** What to work on **
Nothing in the records below should be altered in the copy, although the pictures must be left out.

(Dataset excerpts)

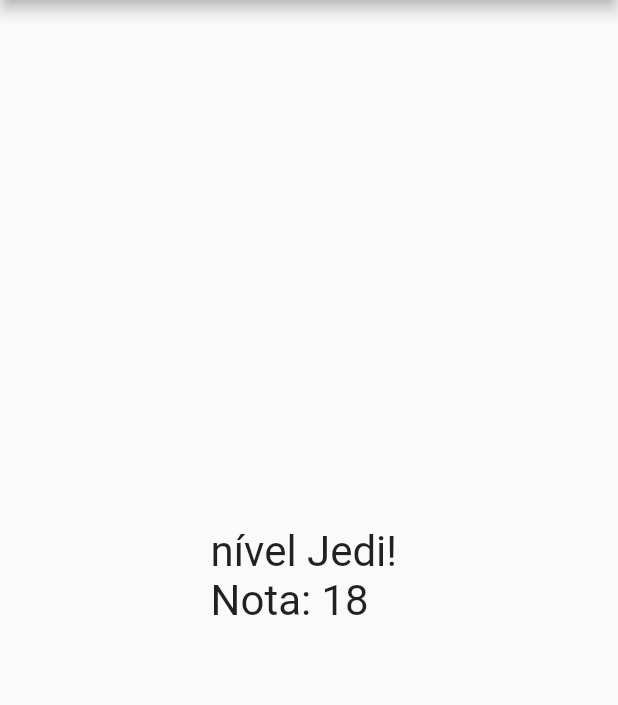
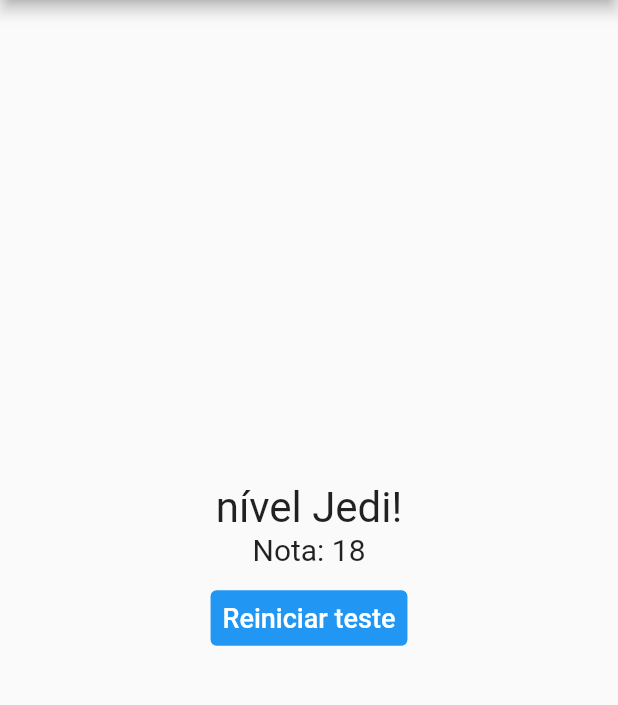
Before and after one commit to oTalDoHud/flutter-projeto-perguntas, a Flutter app: the screen it shows after launch, after a tap on "Preto", after a tap on "Cobra", after a tap on "Léo", on a phone screen of 412 x 824 dp, the part 84-789 px from its top. Run offline on Flutter 3.47's test engine with Material 2 defaults, Android fonts, the phone set to English and light mode, and no system bars.

Commit message:
Botao de reiniciar app

```diff
--- a/lib/main.dart
+++ b/lib/main.dart
@@ -47,6 +47,13 @@ class _PerguntaAppState extends State<PerguntaAPP> {
     }
   }
 
+  void _reiniciarQuestionario() {
+    setState(() {
+      _perguntaSelecionada = 0;
+      _pontuacaoTotal = 0;
+    });
+  }
+
   bool get temPerguntaSelecionada {
     return _perguntaSelecionada < perguntas.length;
   }
@@ -58,7 +65,7 @@ class _PerguntaAppState extends State<PerguntaAPP> {
             body: temPerguntaSelecionada
                 ? Questionario(perguntas, _perguntaSelecionada, _responder,
                     temPerguntaSelecionada)
-                : Resultado(_pontuacaoTotal)));
+                : Resultado(_pontuacaoTotal, _reiniciarQuestionario)));
   }
 }
 
--- a/lib/resultado.dart
+++ b/lib/resultado.dart
@@ -1,9 +1,12 @@
 import 'package:flutter/cupertino.dart';
+import 'package:flutter/material.dart';
 
 class Resultado extends StatelessWidget {
   final int _pontuacaoTotal;
+  void Function() reiniciarQuestionario;
 
-  const Resultado(this._pontuacaoTotal, {Key? key}) : super(key: key);
+  Resultado(this._pontuacaoTotal, this.reiniciarQuestionario, {Key? key})
+      : super(key: key);
 
   String get fraseResultado {
     if (_pontuacaoTotal < 8) {
@@ -19,11 +22,36 @@ class Resultado extends StatelessWidget {
 
   @override
   Widget build(BuildContext context) {
-    return Center(
-      child: Text(
-        "$fraseResultado \nNota: $_pontuacaoTotal",
-        style: const TextStyle(fontSize: 28),
-      ),
+    return Column(
+      mainAxisAlignment: MainAxisAlignment.center,
+      children: [
+        Center(
+          child: Text(
+            fraseResultado,
+            style: const TextStyle(fontSize: 28),
+          ),
+        ),
+        Center(
+          child: Text(
+            "Nota: $_pontuacaoTotal",
+            style: const TextStyle(fontSize: 20),
+          ),
+        ),
+        Container(
+          margin: const EdgeInsets.all(10),
+          child: TextButton(
+            onPressed: reiniciarQuestionario,
+            style: TextButton.styleFrom(
+              backgroundColor: Colors.blue,
+              primary: Colors.white,
+            ),
+            child: const Text(
+              "Reiniciar teste",
+              style: TextStyle(fontSize: 18),
+            ),
+          ),
+        ),
+      ],
     );
   }
 }
```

** Response area **
Before and after one commit to oTalDoHud/flutter-projeto-perguntas, a Flutter app: the screen it shows after launch, after a tap on "Preto", after a tap on "Cobra", after a tap on "Léo", on a phone screen of 412 x 824 dp, the part 84-789 px from its top. Run offline on Flutter 3.47's test engine with Material 2 defaults, Android fonts, the phone set to English and light mode, and no system bars.

Commit message:
Botao de reiniciar app

```diff
--- a/lib/main.dart
+++ b/lib/main.dart
@@ -47,6 +47,13 @@ class _PerguntaAppState extends State<PerguntaAPP> {
     }
   }
 
+  void _reiniciarQuestionario() {
+    setState(() {
+      _perguntaSelecionada = 0;
+      _pontuacaoTotal = 0;
+    });
+  }
+
   bool get temPerguntaSelecionada {
     return _perguntaSelecionada < perguntas.length;
   }
@@ -58,7 +65,7 @@ class _PerguntaAppState extends State<PerguntaAPP> {
             body: temPerguntaSelecionada
                 ? Questionario(perguntas, _perguntaSelecionada, _responder,
                     temPerguntaSelecionada)
-                : Resultado(_pontuacaoTotal)));
+                : Resultado(_pontuacaoTotal, _reiniciarQuestionario)));
   }
 }
 
--- a/lib/resultado.dart
+++ b/lib/resultado.dart
@@ -1,9 +1,12 @@
 import 'package:flutter/cupertino.dart';
+import 'package:flutter/material.dart';
 
 class Resultado extends StatelessWidget {
   final int _pontuacaoTotal;
+  void Function() reiniciarQuestionario;
 
-  const Resultado(this._pontuacaoTotal, {Key? key}) : super(key: key);
+  Resultado(this._pontuacaoTotal, this.reiniciarQuestionario, {Key? key})
+      : super(key: key);
 
   String get fraseResultado {
     if (_pontuacaoTotal < 8) {
@@ -19,11 +22,36 @@ class Resultado extends StatelessWidget {
 
   @override
   Widget build(BuildContext context) {
-    return Center(
-      child: Text(
-        "$fraseResultado \nNota: $_pontuacaoTotal",
-        style: const TextStyle(fontSize: 28),
-      ),
+    return Column(
+      mainAxisAlignment: MainAxisAlignment.center,
+      children: [
+        Center(
+          child: Text(
+            fraseResultado,
+            style: const TextStyle(fontSize: 28),
+          ),
+        ),
+        Center(
+          child: Text(
+            "Nota: $_pontuacaoTotal",
+            style: const TextStyle(fontSize: 20),
+          ),
+        ),
+        Container(
+          margin: const EdgeInsets.all(10),
+          child: TextButton(
+            onPressed: reiniciarQuestionario,
+            style: TextButton.styleFrom(
+              backgroundColor: Colors.blue,
+              primary: Colors.white,
+            ),
+            child: const Text(
+              "Reiniciar teste",
+              style: TextStyle(fontSize: 18),
+            ),
+          ),
+        ),
+      ],
     );
   }
 }
```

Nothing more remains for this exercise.